Assigned task: Beneath this task are records; print exactly the stretch of them from the line with "pen = QPen(QColor(30, 144, 255, 220), 0, Qt.DashLine)" through the line with "r = self.radius", both ends included.

*** Opening Data supplied ***

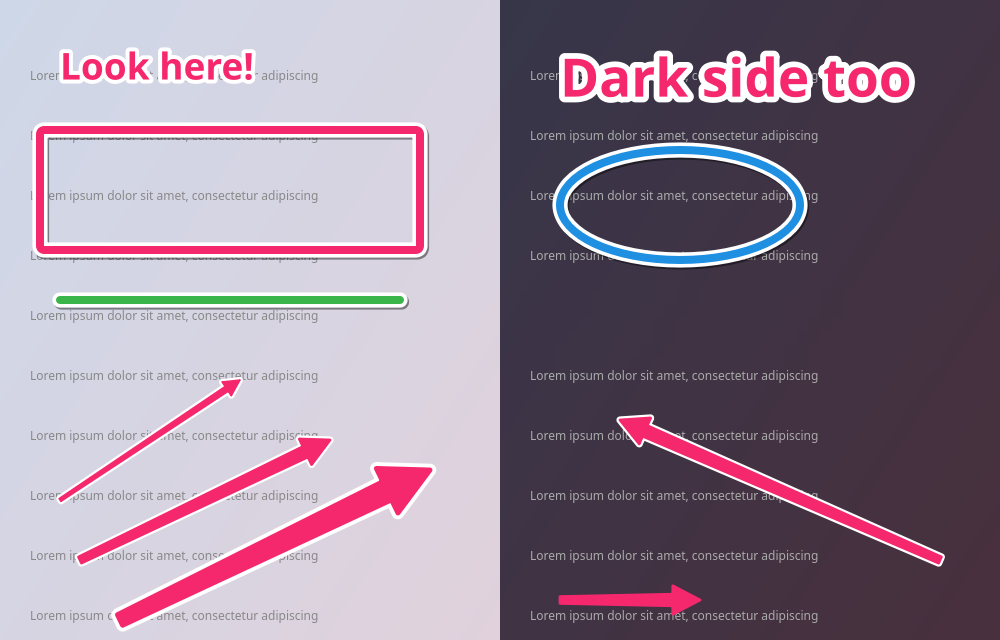
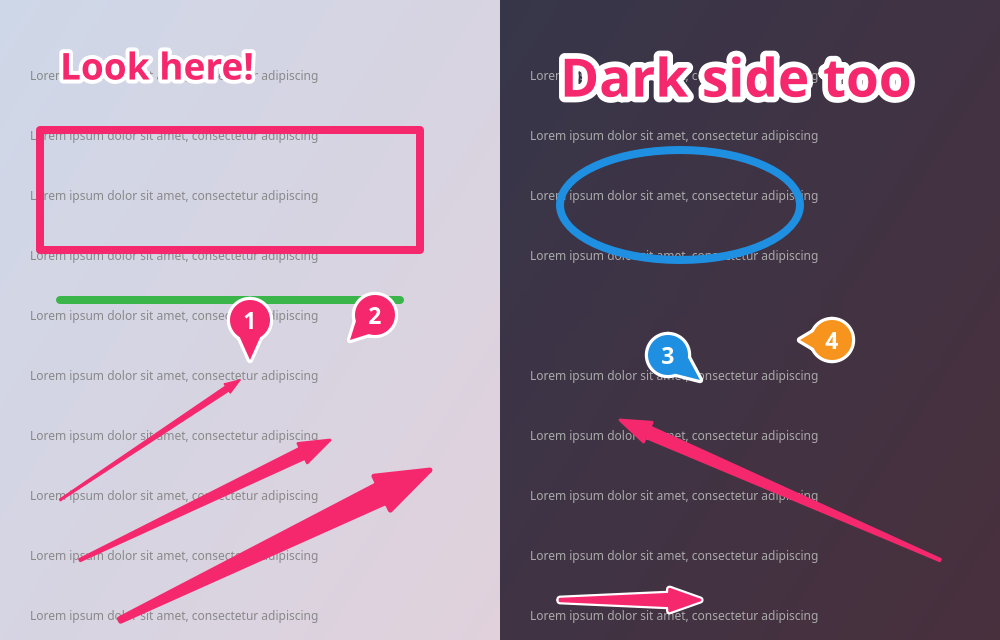
feat: match the real Skitch look (arrow taper, map pins, flat shapes) (#6)
Calibrated against screenshots of real Skitch on the same photos:

- Arrow: tail starts almost at a point, shaft widens continuously into a
  compact triangular head (was a blunt uniform shaft)
- Markers: compact map-pin shape with a short wide pointer that merges
  into the head, like Skitch stamps; dragging aims the pointer within a
  narrow distance band instead of stretching a long thin tail
- Arrows/shapes/lines draw flat by default like Skitch (outline toggle
  still available); text and pins always carry the white outline + shadow
- Rectangles get sharp corners

README demo images regenerated. Version 0.4.0.

diff --git a/skitchg/items.py b/skitchg/items.py
@@ -221,10 +221,12 @@ class ArrowItem(AnnotationItem):
         ux, uy = dx / length, dy / length
         px, py = -uy, ux  # perpendicular
 
+        # Skitch proportions: the tail starts almost at a point and the
+        # shaft widens continuously toward a compact triangular head.
         w = self.stroke_width
-        head_len = min(max(w * 3.4, 16.0), length * 0.55)
-        head_half = head_len * 0.52
-        tail_half = max(w * 0.42, 1.2)
+        head_len = min(max(w * 3.8, 14.0), length * 0.5)
+        head_half = w * 1.35
+        tail_half = max(w * 0.10, 0.8)
         neck_half = max(w * 0.72, 2.0)
 
         bx, by = e.x() - ux * head_len, e.y() - uy * head_len  # head base
@@ -395,8 +397,7 @@ class _RectBasedItem(AnnotationItem):
 class RectItem(_RectBasedItem):
     def _shape_path(self):
         path = QPainterPath()
-        radius = min(4.0, self.rect.width() / 4, self.rect.height() / 4)
-        path.addRoundedRect(self.rect, radius, radius)
+        path.addRect(self.rect)  # Skitch rectangles have sharp corners
         return path
 
 
@@ -547,12 +548,12 @@ class TextItem(AnnotationItem):
         painter.setRenderHint(painter.RenderHint.Antialiasing, True)
         path = self.text_path()
         outline_w = max(2.5, self.point_size / 7.0)
-        if self.outline:
-            painter.setPen(Qt.NoPen)
-            painter.setBrush(SHADOW_COLOR)
-            painter.drawPath(path.translated(1.5, 2.0))
-            painter.strokePath(path, QPen(OUTLINE_COLOR, outline_w * 2,
-                                          Qt.SolidLine, Qt.RoundCap, Qt.RoundJoin))
+        # Skitch text always carries the white outline for readability.
+        painter.setPen(Qt.NoPen)
+        painter.setBrush(SHADOW_COLOR)
+        painter.drawPath(path.translated(1.5, 2.0))
+        painter.strokePath(path, QPen(OUTLINE_COLOR, outline_w * 2,
+                                      Qt.SolidLine, Qt.RoundCap, Qt.RoundJoin))
         painter.fillPath(path, self.color)
         if self.editing:
             pen = QPen(QColor(30, 144, 255, 220), 0, Qt.DashLine)
@@ -585,7 +586,7 @@ class MarkerItem(AnnotationItem):
         self.editing = False
 
     def default_offset(self):
-        return self.radius * 2.1
+        return self.radius * 1.9
 
     def set_geometry(self, tip=None, head=None):
         self.prepareGeometryChange()
@@ -593,15 +594,14 @@ class MarkerItem(AnnotationItem):
             self.tip = QPointF(tip)
         if head is not None:
             head = QPointF(head)
-            # Keep the head far enough from the tip for a visible tail.
+            # Skitch pins are compact: dragging mostly aims the stubby tail,
+            # so the head stays within a narrow distance band from the tip.
             v = head - self.tip
             dist = math.hypot(v.x(), v.y())
-            min_dist = self.radius * 1.5
-            if dist < min_dist:
-                if dist < 1e-3:
-                    v, dist = QPointF(0, -1), 1.0
-                head = self.tip + v * (min_dist / dist)
-            self.head = head
+            if dist < 1e-3:
+                v, dist = QPointF(0, -1), 1.0
+            clamped = max(self.radius * 1.6, min(self.radius * 2.3, dist))
+            self.head = self.tip + v * (clamped / dist)
         self._layout_handles()
         self.update()
 
@@ -648,7 +648,8 @@ class MarkerItem(AnnotationItem):
             self.set_geometry(head=p)
 
     def marker_path(self):
-        """Round head united with a triangular tail ending at the tip."""
+        """Map-pin shape: round head with a short, wide integrated pointer,
+        like the classic Skitch stamps."""
         r = self.radius
         head_path = QPainterPath()
         head_path.addEllipse(self.head, r, r)
@@ -659,11 +660,14 @@ class MarkerItem(AnnotationItem):
             return head_path
         ux, uy = v.x() / dist, v.y() / dist
         px, py = -uy, ux
-        base_half = r * 0.62
+        base_half = r * 0.74
+        # Anchor the pointer base slightly toward the tip so it merges
+        # smoothly with the circle instead of crossing its center.
+        base = self.head + QPointF(ux * r * 0.35, uy * r * 0.35)
         tail = QPainterPath()
-        tail.moveTo(self.head + QPointF(px * base_half, py * base_half))
+        tail.moveTo(base + QPointF(px * base_half, py * base_half))
         tail.lineTo(self.tip)
-        tail.lineTo(self.head - QPointF(px * base_half, py * base_half))
+        tail.lineTo(base - QPointF(px * base_half, py * base_half))
         tail.closeSubpath()
         return head_path.united(tail)
 
@@ -688,14 +692,14 @@ class MarkerItem(AnnotationItem):
     def paint(self, painter, option, widget=None):
         painter.setRenderHint(painter.RenderHint.Antialiasing, True)
         path = self.marker_path()
-        if self.outline:
-            painter.setPen(Qt.NoPen)
-            painter.setBrush(SHADOW_COLOR)
-            painter.drawPath(path.translated(1.5, 2.0))
-            painter.setPen(QPen(OUTLINE_COLOR, self._outline_width() * 2,
-                                Qt.SolidLine, Qt.RoundCap, Qt.RoundJoin))
-            painter.setBrush(OUTLINE_COLOR)
-            painter.drawPath(path)
+        # Skitch pins always carry the white outline + shadow.
+        painter.setPen(Qt.NoPen)
+        painter.setBrush(SHADOW_COLOR)
+        painter.drawPath(path.translated(1.5, 2.0))
+        painter.setPen(QPen(OUTLINE_COLOR, self._outline_width() * 2,
+                            Qt.SolidLine, Qt.RoundCap, Qt.RoundJoin))
+        painter.setBrush(OUTLINE_COLOR)
+        painter.drawPath(path)
         painter.setPen(Qt.NoPen)
         painter.setBrush(self.color)
         painter.drawPath(path)

diff --git a/tests/test_smoke.py b/tests/test_smoke.py
@@ -112,10 +112,14 @@ def test_smoke():
     canvas.scene().addItem(m1)
     stack.push(AddItemCommand(canvas, m1))
     assert canvas._next_marker_number() == 2
-    m1.set_geometry(head=QPointF(260, 160))
-    assert m1.head == QPointF(260, 160)
-    m1.set_geometry(head=QPointF(201, 200))  # too close: pushed out to min dist
-    assert (m1.head - m1.tip).manhattanLength() >= m1.radius * 1.4
+    import math
+    m1.set_geometry(head=QPointF(260, 160))  # far away: clamped to pin band
+    d = math.hypot(m1.head.x() - m1.tip.x(), m1.head.y() - m1.tip.y())
+    assert m1.radius * 1.5 <= d <= m1.radius * 2.4
+    assert m1.head.x() > m1.tip.x() and m1.head.y() < m1.tip.y()  # aim kept
+    m1.set_geometry(head=QPointF(201, 200))  # too close: pushed out to min
+    d = math.hypot(m1.head.x() - m1.tip.x(), m1.head.y() - m1.tip.y())
+    assert d >= m1.radius * 1.5
     m1.set_style(radius=28.0)
     assert m1.radius == 28.0
     state = m1.get_state()

diff --git a/skitchg/main_window.py b/skitchg/main_window.py
@@ -155,8 +155,10 @@ class MainWindow(QMainWindow):
         self.outline_action = QAction(make_icon("outline", self._icon_color),
                                       "White outline / shadow", self)
         self.outline_action.setCheckable(True)
-        self.outline_action.setChecked(True)
-        self.outline_action.setToolTip("Toggle white outline + shadow for visibility")
+        self.outline_action.setChecked(False)
+        self.outline_action.setToolTip(
+            "White outline + shadow on arrows and shapes "
+            "(text and markers are always outlined)")
         self.outline_action.triggered.connect(self.set_outline)
         bar.addAction(self.outline_action)
 

diff --git a/skitchg/canvas.py b/skitchg/canvas.py
@@ -61,7 +61,8 @@ class Canvas(QGraphicsView):
         self.tool = "arrow"
         self.current_color = QColor(DEFAULT_COLOR)
         self.current_size_name = DEFAULT_STROKE
-        self.current_outline = True
+        # Skitch draws arrows/shapes flat; text and pins are always outlined.
+        self.current_outline = False
         # Sizes are in image pixels, so they scale with the image resolution
         # (a 4px arrow is invisible on a 24MP photo). The multiplier is the
         # on-the-fly adjustment driven by the mouse wheel.

diff --git a/skitchg/__init__.py b/skitchg/__init__.py
@@ -1,3 +1,3 @@
 """SkitchG — a fast, Skitch-inspired image annotation app for Linux."""
 
-__version__ = "0.3.0"
+__version__ = "0.4.0"

diff --git a/README.md b/README.md
@@ -13,7 +13,7 @@ Open an image → drag a big pink arrow → `Ctrl+C` → paste. Done.
 [![Qt for Python](https://img.shields.io/badge/GUI-PySide6%20%2F%20Qt6-41cd52?logo=qt&logoColor=white)](https://doc.qt.io/qtforpython-6/)
 [![Platform: Linux](https://img.shields.io/badge/platform-Linux-FCC624?logo=linux&logoColor=black)](#install)
 [![License: MIT](https://img.shields.io/badge/license-MIT-green)](LICENSE)
-[![Version](https://img.shields.io/badge/version-0.3.0-orange)](https://github.com/cgillinger/SkitchG/releases)
+[![Version](https://img.shields.io/badge/version-0.4.0-orange)](https://github.com/cgillinger/SkitchG/releases)
 
 <img src="docs/demo-annotations.png" alt="SkitchG annotations demo — thick pink Skitch-style arrows, outlined text, rectangle, ellipse and pixelate on light and dark backgrounds" width="700">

*** Closing Data supplied ***

Your solution:
             pen = QPen(QColor(30, 144, 255, 220), 0, Qt.DashLine)
@@ -585,7 +586,7 @@ class MarkerItem(AnnotationItem):
         self.editing = False
 
     def default_offset(self):
-        return self.radius * 2.1
+        return self.radius * 1.9
 
     def set_geometry(self, tip=None, head=None):
         self.prepareGeometryChange()
@@ -593,15 +594,14 @@ class MarkerItem(AnnotationItem):
             self.tip = QPointF(tip)
         if head is not None:
             head = QPointF(head)
-            # Keep the head far enough from the tip for a visible tail.
+            # Skitch pins are compact: dragging mostly aims the stubby tail,
+            # so the head stays within a narrow distance band from the tip.
             v = head - self.tip
             dist = math.hypot(v.x(), v.y())
-            min_dist = self.radius * 1.5
-            if dist < min_dist:
-                if dist < 1e-3:
-                    v, dist = QPointF(0, -1), 1.0
-                head = self.tip + v * (min_dist / dist)
-            self.head = head
+            if dist < 1e-3:
+                v, dist = QPointF(0, -1), 1.0
+            clamped = max(self.radius * 1.6, min(self.radius * 2.3, dist))
+            self.head = self.tip + v * (clamped / dist)
         self._layout_handles()
         self.update()
 
@@ -648,7 +648,8 @@ class MarkerItem(AnnotationItem):
             self.set_geometry(head=p)
 
     def marker_path(self):
-        """Round head united with a triangular tail ending at the tip."""
+        """Map-pin shape: round head with a short, wide integrated pointer,
+        like the classic Skitch stamps."""
         r = self.radius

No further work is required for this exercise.